What do others say about our campaign?
Samantha Asumadu - Founder Media Diversity UK aka @WritersofColour:
EVB are running both emotive and intelligent campaign. Directly speaking to journalists about their use of language and how it contributes to victim blaming is an essential job and I'm glad that EVB are the ones to take it on as all their volunteers are both informed and nice with it!
Caroline Criado-Perez, Feminist Campaigner and Writer:
I was delighted when Ending Victimisation & Blame was set up. I had long been horrified by the discourse surrounding victims of abuse: the way we question their behaviour, rather than the behaviour of their abusers. I felt that it put the focus on the wrong party, and thereby made it harder for us to tackle the abuse with which our society is riddled. That was before I became a victim in the public eye myself.
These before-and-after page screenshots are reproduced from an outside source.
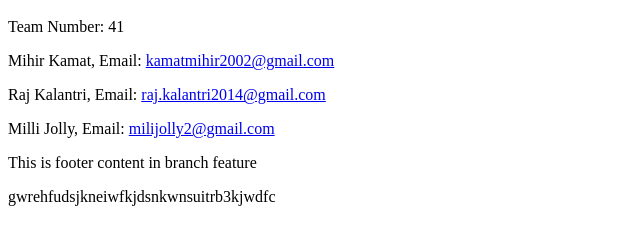
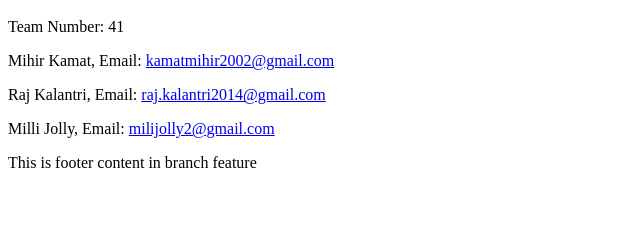
Before and after one commit to SoftwareEngg2024/HW5-repo, a plain HTML site: page index.html in a window 1280 px wide. Shown: the part 48-292 px from the top of the page, without its empty margins (0-640 px from the left). Drawn offline with Linux system fonts and the light colour scheme.

Commit message:
Revert "Added unwanted content to index.html (to be reverted)"
This reverts commit 25fc4b0e50f23e8ae493289b5eb7c23b97eed88f.

```diff
--- a/index.html
+++ b/index.html
@@ -21,5 +21,4 @@
             This is footer content in branch feature
         </p>
     </footer>
-    gwrehfudsjkneiwfkjdsnkwnsuitrb3kjwdfc
 </html>
```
That was before I realised the impact victim-blaming has on the victim, how it prevents their recovery from the original abuse, how it re-victmises them again, and again, and again, in small, insidious ways that are in some ways harder to combat, because they are harder to define - and because they seem too small to protest. They get under a victims skin, enclose a victim's mind, and gently sand a victim down until that victim has no fight left.Ending Victimisation & Blame provides a crucial service that not only campaigns for some of the most powerless and voiceless in our society, it also provides a name for what happens to victims after they are abused. It reminds them that it is not their fault. It helps them keep their fight and keep their voice. Ending Victimisation & Blame has already proved its huge worth with a highly successful campaign that had the whole country talking about victim-blaming language in court. But if it all it did was tell one victim that her rape was not her fault, it would still be one of the most important services in the UK.
Jane Fae - Writer, Activist and Campaigner:
Victim-blaming is real: a ”thing”, to use a modern idiom – and a vile pernicious thing it is too. Because while sometimes we can spot it in action, much of the time it is invisible, under the radar stuff, detracting from, undermining, putting down women who have already suffered at the hands of someone else and suggesting ever so sweetly that maybe their behaviour contributed to them being raped, assaulted, or simply passed over for a promotion. It is a major contributor to women’s inequality in society today, and the mere achievement of driving victim-blaming out of current culture would be a major step forward for all.
That is why I firmly support EVB, both for the work they do in re-affirming the positive qualities of individuals otherwise branded as victims, and in campaigning against those who are all too ready to name women as such.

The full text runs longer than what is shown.